Dataset items:
----------

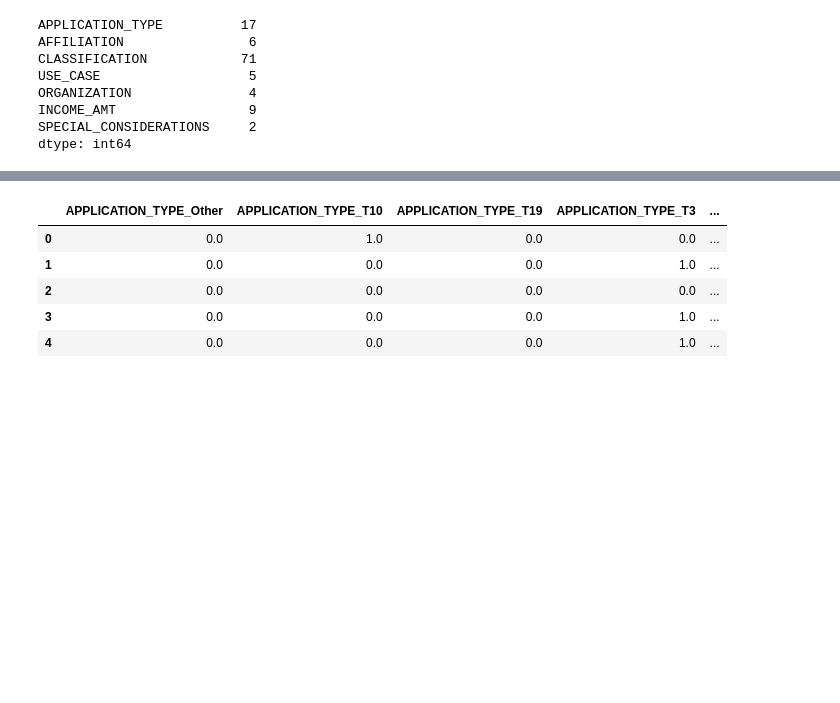
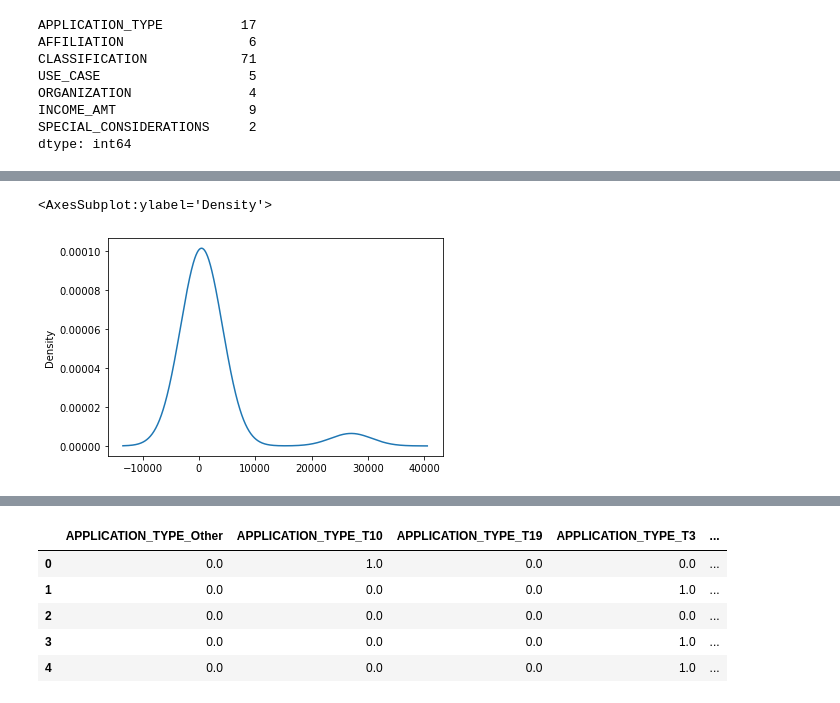
Before and after one commit to Christopheremorgan/Neural_Network_Charity_Analysis, a Jupyter notebook: AlphabetSoupCharity.ipynb, the cells around one changed output, grey strips where cells are left out. Saved outputs shown, nothing was run; the diff lists cells and outputs as text; code cells hidden in the pictures; blank space fills up the shorter version.

```diff
--- a/AlphabetSoupCharity.ipynb
+++ b/AlphabetSoupCharity.ipynb
@@ -65,0 +90,6 @@ dtype: int64
+# %%
+# Visualize the value counts of APPLICATION_TYPE
+app_type_counts.plot.density()
+# %% [output]
+<AxesSubplot:ylabel='Density'>
+[figure, added]
```
Also changed, not shown: parts of 14 cells of this notebook, 1 other file.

----------

Copy each of the entries above precisely, and drop whatever pictures they hold.

◆ Written solution
Before and after one commit to Christopheremorgan/Neural_Network_Charity_Analysis, a Jupyter notebook: AlphabetSoupCharity.ipynb, the cells around one changed output, grey strips where cells are left out. Saved outputs shown, nothing was run; the diff lists cells and outputs as text; code cells hidden in the pictures; blank space fills up the shorter version.

```diff
--- a/AlphabetSoupCharity.ipynb
+++ b/AlphabetSoupCharity.ipynb
@@ -65,0 +90,6 @@ dtype: int64
+# %%
+# Visualize the value counts of APPLICATION_TYPE
+app_type_counts.plot.density()
+# %% [output]
+<AxesSubplot:ylabel='Density'>
+[figure, added]
```
Also changed, not shown: parts of 14 cells of this notebook, 1 other file.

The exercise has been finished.